Filtering the records below, copy only those lines that include the word "className".

Saved entries:

--------

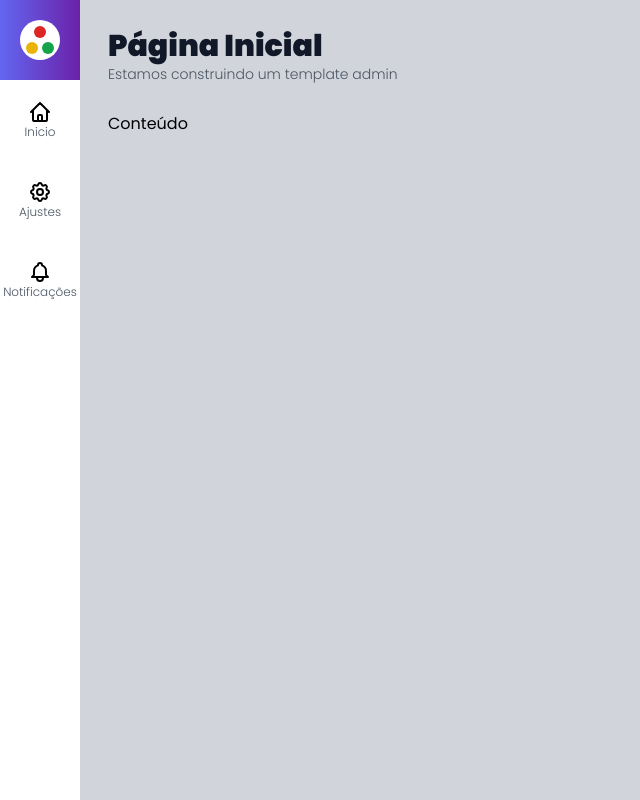
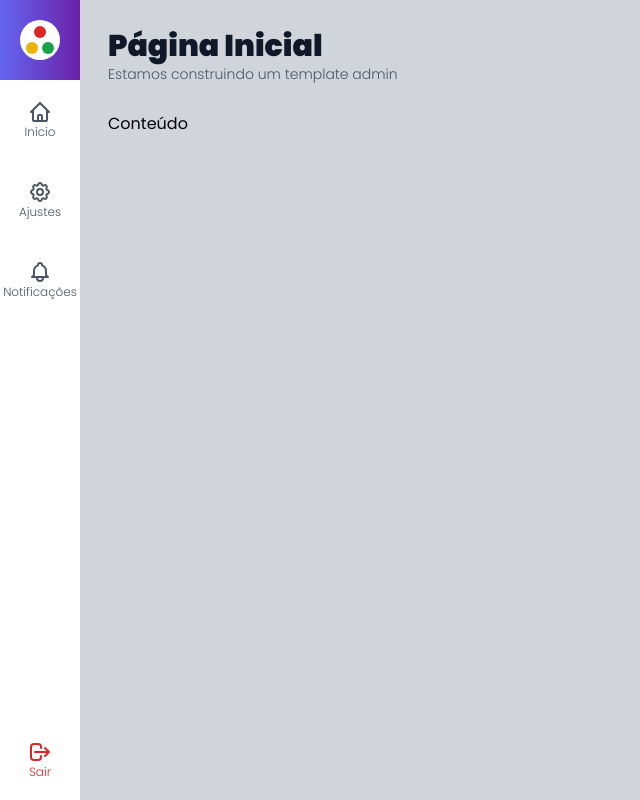
Before and after one commit to pabloaraujo22/admin-template-next, a Next.js app: page / in a window 1280 px wide. Shown: the whole page, without its empty margins (0-640 px from the left). Built offline with nearby package versions, Linux system fonts and the light colour scheme.

Commit message:
Componente Menu Lateral 03

```diff
--- a/src/components/icons/index.tsx
+++ b/src/components/icons/index.tsx
@@ -61,3 +61,22 @@
         </svg>
     );
 }
+
+export function IconeSair() {
+    return (
+        <svg
+            xmlns="http://www.w3.org/2000/svg"
+            className="h-6 w-6"
+            fill="none"
+            viewBox="0 0 24 24"
+            stroke="currentColor"
+            strokeWidth={2}
+        >
+            <path
+                strokeLinecap="round"
+                strokeLinejoin="round"
+                d="M17 16l4-4m0 0l-4-4m4 4H7m6 4v1a3 3 0 01-3 3H6a3 3 0 01-3-3V7a3 3 0 013-3h4a3 3 0 013 3v1"
+            />
+        </svg>
+    );
+}
--- a/src/components/templates/MenuItem.tsx
+++ b/src/components/templates/MenuItem.tsx
@@ -1,23 +1,34 @@
 import Link from 'next/link';
 
 interface MenuItemProps {
-    url: string;
+    url?: string;
     texto: string;
     icone: any;
+    className?: string;
+    onClick?: (event: any) => void;
 }
 export default function MenuItem(props: MenuItemProps) {
+    function renderizarLink() {
+        return (
+            <a
+                className={`flex flex-col justify-center items-center w-20 h-20 text-gray-600 ${props.className} `}
+            >
+                {props.icone}
+                <span className={`text-xs font-light`}>{props.texto}</span>
+            </a>
+        );
+    }
+
     return (
-        <li className={`hover:bg-gray-100`}>
-            <Link href={props.url}>
-                <a
-                    className={`flex flex-col justify-center items-center w-20 h-20`}
-                >
-                    {props.icone}
-                    <span className={`text-xs font-light text-gray-600`}>
-                        {props.texto}
-                    </span>
-                </a>
-            </Link>
+        <li
+            onClick={props.onClick}
+            className={`hover:bg-gray-100 cursor-pointer`}
+        >
+            {props.url ? (
+                <Link href={props.url}>{renderizarLink()}</Link>
+            ) : (
+                renderizarLink()
+            )}
         </li>
     );
 }
--- a/src/components/templates/MenuLateral.tsx
+++ b/src/components/templates/MenuLateral.tsx
@@ -1,17 +1,17 @@
-import { IconeAjustes, IconeCasa, IconeSino } from '../icons';
+import { IconeAjustes, IconeCasa, IconeSair, IconeSino } from '../icons';
 import Logo from './Logo';
 import MenuItem from './MenuItem';
 
 interface MenuLateralProps {}
 export default function MenuLateral(props: MenuLateralProps) {
     return (
-        <aside>
+        <aside className={`flex flex-col`}>
             <div
                 className={`flex flex-col items-center justify-center h-20 w-20 bg-gradient-to-r from-indigo-500 to-purple-800`}
             >
                 <Logo />
             </div>
-            <ul>
+            <ul className={`flex-1`}>
                 <MenuItem url="/" texto="Inicio" icone={<IconeCasa />} />
                 <MenuItem
                     url="/ajustes"
@@ -24,6 +24,14 @@
                     icone={<IconeSino />}
                 />
             </ul>
+            <ul>
+                <MenuItem
+                    onClick={() => console.log('logout')}
+                    texto="Sair"
+                    className={`text-red-600 hover:bg-red-400 hover:text-white`}
+                    icone={<IconeSair />}
+                />
+            </ul>
         </aside>
     );
 }
```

--------

● **Task answer**
+            className="h-6 w-6"
+    className?: string;
+                className={`flex flex-col justify-center items-center w-20 h-20 text-gray-600 ${props.className} `}
+                <span className={`text-xs font-light`}>{props.texto}</span>
-        <li className={`hover:bg-gray-100`}>
-                    className={`flex flex-col justify-center items-center w-20 h-20`}
-                    <span className={`text-xs font-light text-gray-600`}>
+            className={`hover:bg-gray-100 cursor-pointer`}
+        <aside className={`flex flex-col`}>
                 className={`flex flex-col items-center justify-center h-20 w-20 bg-gradient-to-r from-indigo-500 to-purple-800`}
+            <ul className={`flex-1`}>
+                    className={`text-red-600 hover:bg-red-400 hover:text-white`}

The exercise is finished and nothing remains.